Something really interesting happened last week that’s going to have a big impact on school funding and education in the city generally. It had to do with a big debate over local taxes spurred by a number of factors, one of them being a recent property value reassessment that saw property values rise exponentially. In some places, they more than doubled. (My house doubled!) The increase means that homeowners will pay a lot more on their yearly property tax bill and landlords will pass the increase along to their renters, increasing housing costs. It’s a big deal.
After lots of serious critiques and complaints, the city is trying to figure out whether/how to ease this property tax burden and still have enough in its coffers. Options have included redoing the assessments or increasing certain kinds of exemptions that give people a break on a certain amount of the property's value if they live in it as a primary resident, like the homestead exemption. At the same time, the city is figuring out what to do in the wake of the pandemic crisis that’s both ‘over’ and also still ongoing. The question is: how should the city get the right amount of revenue to run itself? Who should be taxed and how much? The property reassessment is part of that.
The property tax increase hits everyone, though perhaps disproportionately middle and working class people who spend a big portion of their income on housing. Historically, while these kinds of taxes go up, taxes on the ruling class—rich people that can more than afford it, but prefer not to be taxed—don’t. The city’s Chamber of Commerce is their advocate as they push for tax cuts on businesses, like the business income and receipts tax (BIRT) and the wage tax. The whole local tax question tends to be kind of one-sided in that way, favoring the rich who can buy politicians, threaten to take their capital out of the city, or even, in the case of Allan Domb, serve on city council while being a real estate mogul.
But this year was different.
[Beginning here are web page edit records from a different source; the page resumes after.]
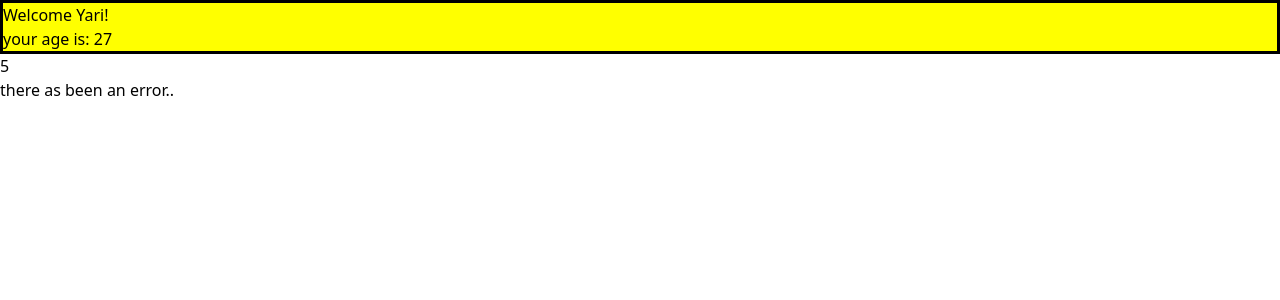
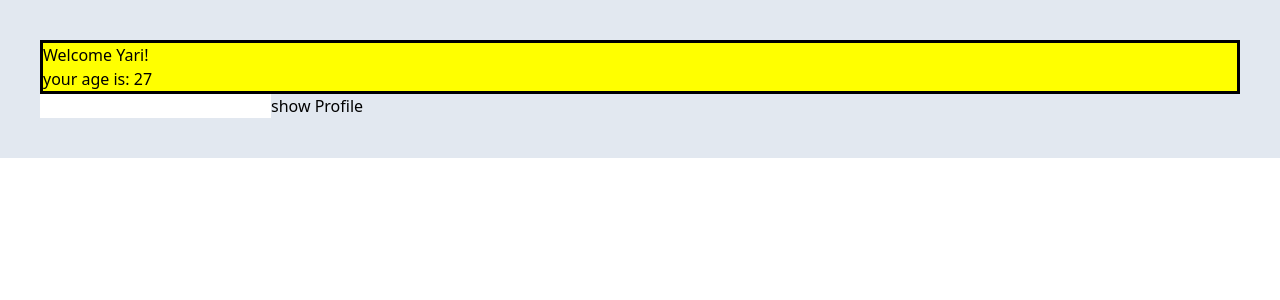
Before and after one commit to Yaricherchi7/React.js, a React (Create React App) app: page / in a window 1280 px wide. Shown: the top 300 px of the page. Built offline with nearby package versions, Linux system fonts and the light colour scheme; no server answers.

Commit message:
es svolto

```diff
--- a/src/App.js
+++ b/src/App.js
@@ -1,16 +1,15 @@
 import React from "react";
 import { Counter } from "./Counter";
 import { Welcome } from "./Welcome";
-import { GithubUsers } from "./GithubUsers";
+import { GithubUserList } from "./GithubUserList";
 
 export class App extends React.Component {
 
   render() {
     return (
-      <div >
+      <div className="bg-slate-200 p-10"  >
         <Welcome name="Yari"/>
-        <Counter/>
-        <GithubUsers username="yaricherchi7"/>
+        <GithubUserList/>
       </div>
     );
   }
--- /dev/null
+++ b/src/GithubUserList.js
@@ -0,0 +1,30 @@
+ import { useState } from "react";
+import { GithubUsers } from "./GithubUsers";
+
+ export function GithubUserList(){
+    const [user, setUser] = useState([])
+    const [value, setValue] = useState("")
+
+
+    const HandleAddUser = ()=> {
+        setUser([...user,value])
+        setValue("")
+    }
+
+    const HandleChangeInput = (event)=>{
+        setValue(event.target.value)
+        setUser([])
+    }
+
+    return(
+        <div>
+            <input value={value} onChange={HandleChangeInput}/>
+            <button onClick={HandleAddUser}>show Profile</button>
+
+            <div>
+                {user.map((user,index=><GithubUsers key={index} username={user}/>
+            ))}
+            </div>
+        </div>
+    )
+ }
```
Thanks to the work of a new-ish left revenue group, Tax the Rich PHL, led by the inimitable Arielle Klagsbrun of the Action Center for Race and the Economy (as well as local labor leaders, Philly POWER Research, Neighborhood Networks, Philly DSA, and others), the debate this year has been far from one-sided. Tax the Rich, partnering with the PA Budget and Policy Center, has put out reports on and proposals for on a wealth tax on intangible assets, championed by the amazing socialist city councilmember Kendra Brooks (which even inspired a visit from Elizabeth Warren). Marc Steir and Eugene Henninger-Voss find that such a tax on .4% of intangible wealth in the city would generate $200 million a year for the city.